22winmag's picture

China has nothing on the U.S. when it comes to pulling financial strings!


Better dead than Red.

Joe Cool's picture

China is learning what it takes to keep financial markets together...They'll crash before we do...

SirBarksAlot's picture

Everyone knows the Chinese are smarter, than stupid, lazy Americans.  I'm sure they will come out on top!

Seasmoke's picture

They may work harder. But they definitely don't work smarter. 

monk27's picture

Yeah, we got to work so fucking smartly that we ended up with nothing to sell to the rest of the world...

NoDebt's picture

Iron-fisted fascism will save capitalism in communist China.  I just know this will work out fine.  It certainly has all the right ingredients.

Dr. Engali's picture
I’ve Abandoned Free Market Principles To Save The Free Market System’


              ~George Bush

NoDebt's picture

Exactly.  They are the best there is at making cheap copies of our stuff.

ThroxxOfVron's picture

<-- It's a devious plan.   So devious that we haven't figured it out yet.

<-- Throwing shit at the wall and praying for a miracle.

indio007's picture

An oxymoron or a moron on oxys?

economessed's picture

The communists make for lousy capitalists!

old naughty's picture

Or, the capitalists make for lousy communists...

they both end up facists, aen't we heading that way, no?

E.F. Mutton's picture

Have they tried Powdered Rhino Horn yet? Essence of Panda Penis?

Bangin7GramRocks's picture

They should try handing over trillions to their bankers.

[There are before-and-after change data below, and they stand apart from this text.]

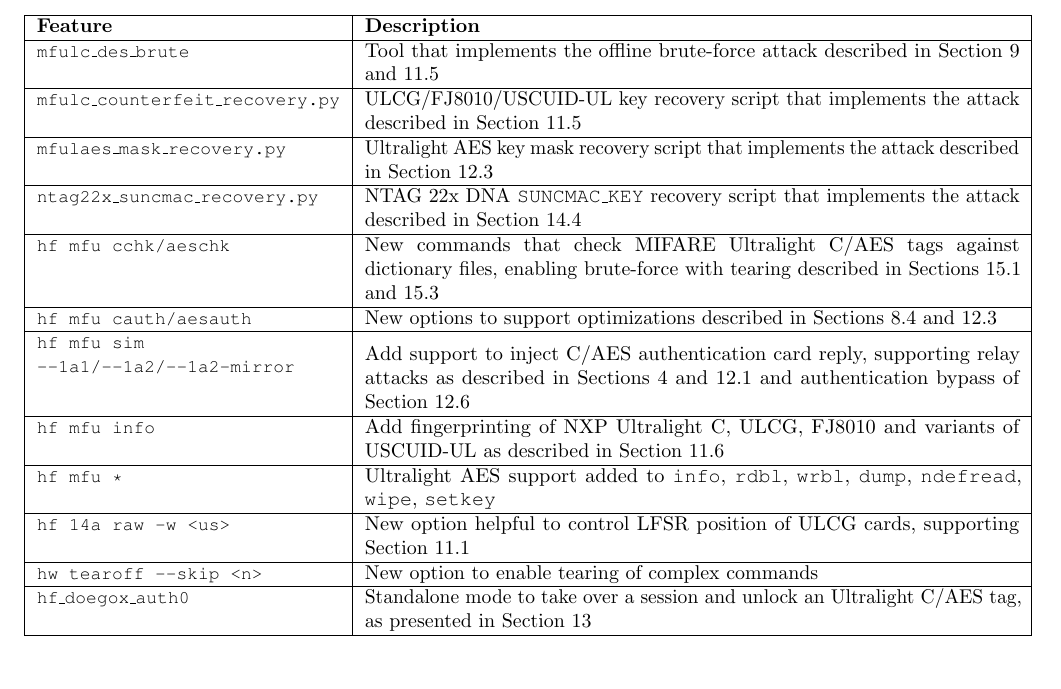
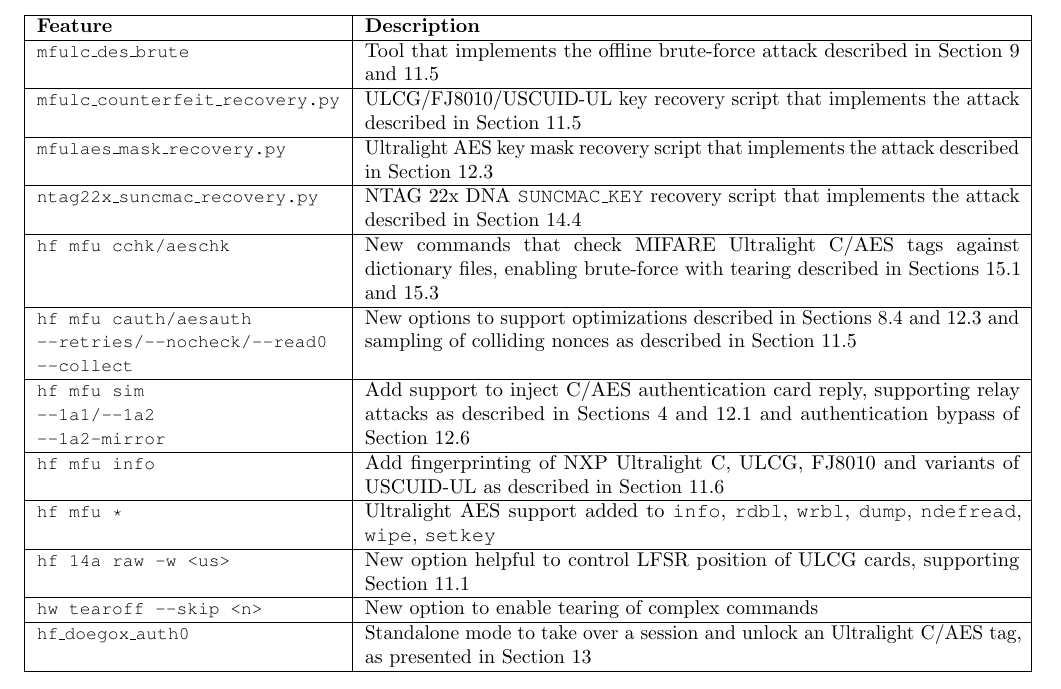
Before and after one commit to zc-public/breakme-resources, a LaTeX paper (paper/main.tex): part of page 38 of 39, cut so that both start at the same text. Compiled offline with pdfLaTeX.

Commit message:
Add hf mfu cauth --collect

```diff
--- a/paper/main.tex
+++ b/paper/main.tex
@@ -1274,8 +1274,8 @@
     {\small \texttt{mfulaes\_mask\_recovery.py}} & Ultralight~AES key mask recovery script that implements the attack described in Section~\ref{sec:aes_tearing} \\ \hline
     {\small \texttt{ntag22x\_suncmac\_recovery.py}} & NTAG~22x~DNA \texttt{SUNCMAC\_KEY} recovery script that implements the attack described in Section~\ref{sec:ntag22x_tear} \\ \hline
     {\small \texttt{hf mfu cchk/aeschk}} & New commands that check MIFARE Ultralight~C/AES tags against dictionary files, enabling brute-force with tearing described in Sections~\ref{sec:estimate_ulc} and~\ref{sec:estimate_ulaes} \\ \hline
-    {\small \texttt{hf mfu cauth/aesauth}} & New options to support optimizations described in Sections~\ref{sec:tearing_calibration} and~\ref{sec:aes_tearing} \\ \hline
-    \makecell[l]{\small \texttt{hf mfu sim}\\\small \texttt{--1a1/--1a2/--1a2-mirror}} & Add support to inject C/AES authentication card reply, supporting relay attacks as described in Sections~\ref{sec:relay} and \ref{sec:aesrelay} and authentication bypass of Section~\ref{sec:aes_oddity} \\ \hline
+    \makecell[tl]{{\small \texttt{hf mfu cauth/aesauth}}\\{\small \texttt{--retries/--nocheck/--read0}}\\{\small \texttt{--collect}}} & New options to support optimizations described in Sections~\ref{sec:tearing_calibration} and~\ref{sec:aes_tearing} and sampling of colliding nonces as described in Section~\ref{sec:counterfeit_recovery}\\ \hline
+    \makecell[tl]{{\small \texttt{hf mfu sim}}\\{\small \texttt{--1a1/--1a2}}\\{\small \texttt{--1a2-mirror}}} & Add support to inject C/AES authentication card reply, supporting relay attacks as described in Sections~\ref{sec:relay} and \ref{sec:aesrelay} and authentication bypass of Section~\ref{sec:aes_oddity} \\ \hline
     {\small \texttt{hf mfu info}} & Add fingerprinting of NXP Ultralight~C, ULCG, FJ8010 and variants of USCUID-UL as described in Section~\ref{sec:fingerprint_ulc}\\ \hline
     {\small \texttt{hf mfu *}} & Ultralight~AES support added to \texttt{info}, \texttt{rdbl}, \texttt{wrbl}, \texttt{dump}, \texttt{ndefread}, \texttt{wipe}, \texttt{setkey}\\ \hline
     {\small \texttt{hf 14a raw -w <us>}} & New option helpful to control LFSR position of ULCG cards, supporting Section~\ref{sec:giantec} \\ \hline
```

CNBC says that's how you prevent collapse. Trickle down Bitchez!

MSimon's picture

Trickle down Bitchez?


I prefer my Bitchez fresh.

Bangin7GramRocks's picture

That was the name of my B-Boy troupe at Wharton.

MadVladtheconquerer's picture
MadVladtheconquerer (not verified) Feb 2, 2016 11:18 AM

I love it when economies collapse.  bwahahahahahahahahahahahahahahahahahahhahahaha

Basketcase investing!  Don't try to catch the falling knife.

Blankone's picture

Then you must love what is happening in Russia right now.

Everyone is focused on China but the elite in Russia have begun the outright looting of Russia (again).

"The Russian government expects to get more than a trillion rubles ($12.8 billion) from the first round of state enterprise privatizations, reports business daily Vedomosti, citing unnamed federal officials."  from RT

The elite in Russia (with same unequal percentages of jewish as in the US) are looting the State agencies.  They sell them to themselves so when the collapse comes they hold the Russian economic power in their private hands.

While they floated the concept of doing this two yrs ago it is the unstable financial and economic conditions and how that instability is growing that has caused them to make their move to scoop it all up for themselves now.

This is no different than the selling of power, water and other infrastructure in the US to private companies.  Or how public roads are turned into private controlled toll roads to for the public to pay for driving. 

tarabel's picture



I have repeatedly made the point that the outcome of the Russia-Saudi Petro War would depend on which of the two Kilkenny Cats had the longer tail as they fight to swallow each other, and have suggested that Saudi access to the world bond market makes them the most likely winner.

Both Russia and Saudi are burning money in Middle East wars and both are making noises about privatizing state-owned assets. The fact that they are considering such a step indicates that the end is approaching in this drama. The additional fact that it is only talk and not yet action on this front suggests that the play still has another act or two to go before the curtain comes down.

Edward Morbius's picture

Send Ben Bernankenstein over there for a year to run things. 

DrBrown's picture

You so smart who won second world war?

tarabel's picture



Austria, Prussia, Russia, and Sweden broke the power of Napoleonic France at the Battle of Five Nations in 1813.

buzzsaw99's picture

20% down for first time buyers, imagine that. in freedumb's land it is 0%. the great capitalist usa. /s

Soul Glow's picture